◆ **Activity**
All pictures are to be dropped, and the remaining data set down exactly.

[Stored entries]
Segment Open

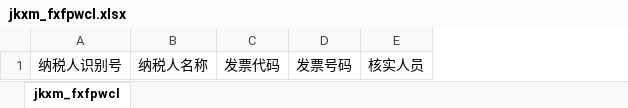
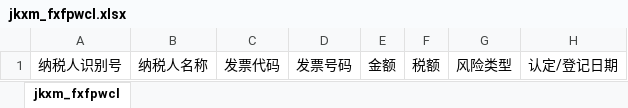
Before and after one commit to HaoRan98/knowledgebase, an Excel workbook: runtime/export/jkxm_fxfpwcl.xlsx, sheet jkxm_fxfpwcl, drawn as a sheet; values as stored, in another font and other column widths than the file's, no borders; removed rows and columns are numbered as before the commit, all else as after; the diff names each change by its address in the sheet, - before the commit and + after, or states it on an @@ line.

Commit message:
jkxm II

```diff
--- a/runtime/export/jkxm_fxfpwcl.xlsx (sheet jkxm_fxfpwcl)
+++ b/runtime/export/jkxm_fxfpwcl.xlsx (sheet jkxm_fxfpwcl)
-column E, row 1: 核实人员
+column E, row 1: 金额
+column F, row 1: 税额
+column G, row 1: 风险类型
+column H, row 1: 认定/登记日期
```
Also changed, not shown: runtime/export/jkxm_fc.xlsx, runtime/export/jkxm_pgwbj.xlsx, 9 other files.
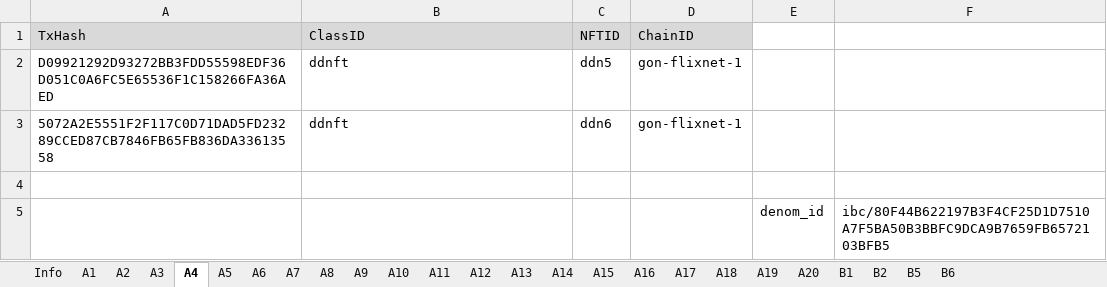
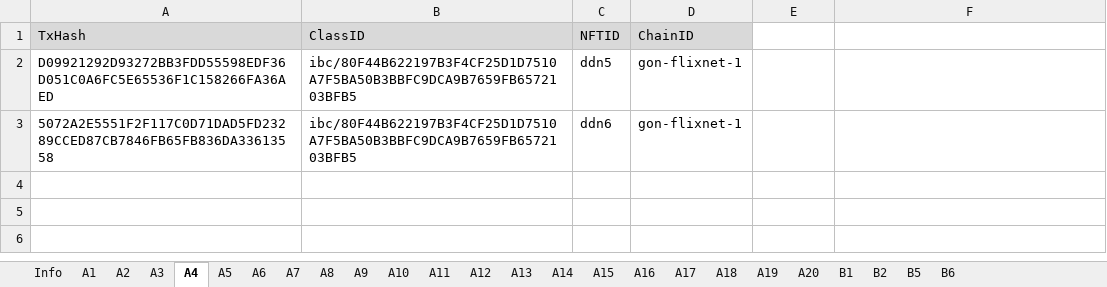
Before and after one commit to game-of-nfts/gon-evidence, an Excel workbook: dolphintwo/evidence.xlsx, sheet A4, drawn as a sheet; values as stored, in another font and other column widths than the file's, no borders; the diff names each change by its address in the sheet, - before the commit and + after, or states it on an @@ line.

```diff
--- a/dolphintwo/evidence.xlsx (sheet A4)
+++ b/dolphintwo/evidence.xlsx (sheet A4)
-B2:B3 (ClassID): ddnft
+B2:B3 (ClassID): ibc/80F44B622197B3F4CF25D1D7510A7F5BA50B3BBFC9DCA9B7659FB6572103BFB5
-row 4: (empty)
-row 5:  |  |  |  | denom_id | ibc/80F44B622197B3F4CF25D1D7510A7F5BA50B3BBFC9DCA9B7659FB6572103BFB5
```
Also changed, not shown: sheet A3, sheet A5, sheet A6.
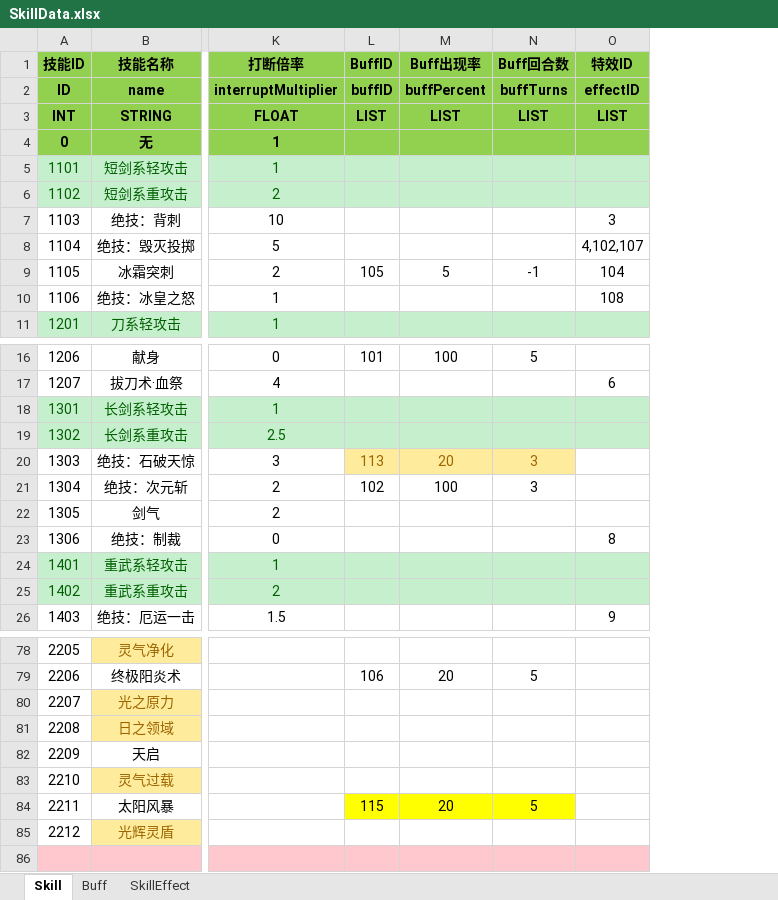
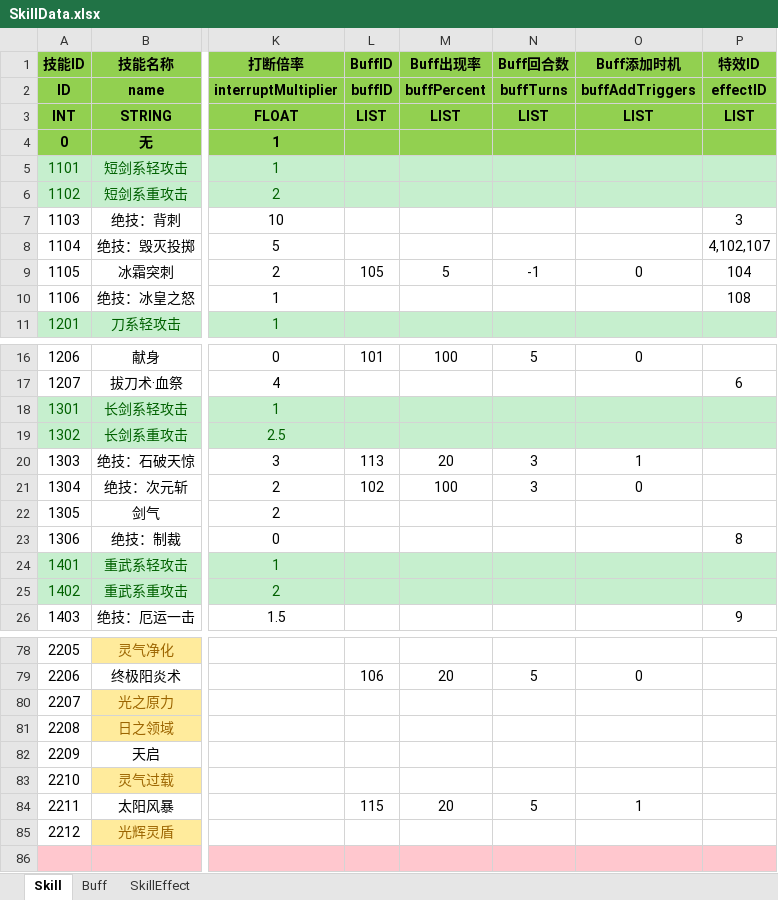
Before and after one commit to huzhangyang/ChineseRoguelikeGame, an Excel workbook: Documents/ExcelData/SkillData.xlsx, sheet Skill, drawn as a sheet; only a part is shown, gaps mark what is left out; values as stored, in another font and other column widths than the file's, no borders; the diff names each change by its address in the sheet, - before the commit and + after, or states it on an @@ line.

```diff
--- a/Documents/ExcelData/SkillData.xlsx (sheet Skill)
+++ b/Documents/ExcelData/SkillData.xlsx (sheet Skill)
+column O (Buff添加时机), rows 2-9: buffAddTriggers | LIST |  |  |  |  |  | 0; rows 16-21: 0 |  |  |  | 1 | 0; rows 79-84: 0 |  |  |  |  | 1
@@ L20:N20 fill: #FFEB9C → none, text colour: #9C6500 → black @@
-L84:N84 fill: #FFFF00
+L84:N84 fill: none
```
Also changed, not shown: Documents/ExcelData/ItemData.xlsx, 6 other files.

Segment Closed

◆ **Answer to the exercise**
Before and after one commit to HaoRan98/knowledgebase, an Excel workbook: runtime/export/jkxm_fxfpwcl.xlsx, sheet jkxm_fxfpwcl, drawn as a sheet; values as stored, in another font and other column widths than the file's, no borders; removed rows and columns are numbered as before the commit, all else as after; the diff names each change by its address in the sheet, - before the commit and + after, or states it on an @@ line.

Commit message:
jkxm II

```diff
--- a/runtime/export/jkxm_fxfpwcl.xlsx (sheet jkxm_fxfpwcl)
+++ b/runtime/export/jkxm_fxfpwcl.xlsx (sheet jkxm_fxfpwcl)
-column E, row 1: 核实人员
+column E, row 1: 金额
+column F, row 1: 税额
+column G, row 1: 风险类型
+column H, row 1: 认定/登记日期
```
Also changed, not shown: runtime/export/jkxm_fc.xlsx, runtime/export/jkxm_pgwbj.xlsx, 9 other files.
Before and after one commit to game-of-nfts/gon-evidence, an Excel workbook: dolphintwo/evidence.xlsx, sheet A4, drawn as a sheet; values as stored, in another font and other column widths than the file's, no borders; the diff names each change by its address in the sheet, - before the commit and + after, or states it on an @@ line.

```diff
--- a/dolphintwo/evidence.xlsx (sheet A4)
+++ b/dolphintwo/evidence.xlsx (sheet A4)
-B2:B3 (ClassID): ddnft
+B2:B3 (ClassID): ibc/80F44B622197B3F4CF25D1D7510A7F5BA50B3BBFC9DCA9B7659FB6572103BFB5
-row 4: (empty)
-row 5:  |  |  |  | denom_id | ibc/80F44B622197B3F4CF25D1D7510A7F5BA50B3BBFC9DCA9B7659FB6572103BFB5
```
Also changed, not shown: sheet A3, sheet A5, sheet A6.
Before and after one commit to huzhangyang/ChineseRoguelikeGame, an Excel workbook: Documents/ExcelData/SkillData.xlsx, sheet Skill, drawn as a sheet; only a part is shown, gaps mark what is left out; values as stored, in another font and other column widths than the file's, no borders; the diff names each change by its address in the sheet, - before the commit and + after, or states it on an @@ line.

```diff
--- a/Documents/ExcelData/SkillData.xlsx (sheet Skill)
+++ b/Documents/ExcelData/SkillData.xlsx (sheet Skill)
+column O (Buff添加时机), rows 2-9: buffAddTriggers | LIST |  |  |  |  |  | 0; rows 16-21: 0 |  |  |  | 1 | 0; rows 79-84: 0 |  |  |  |  | 1
@@ L20:N20 fill: #FFEB9C → none, text colour: #9C6500 → black @@
-L84:N84 fill: #FFFF00
+L84:N84 fill: none
```
Also changed, not shown: Documents/ExcelData/ItemData.xlsx, 6 other files.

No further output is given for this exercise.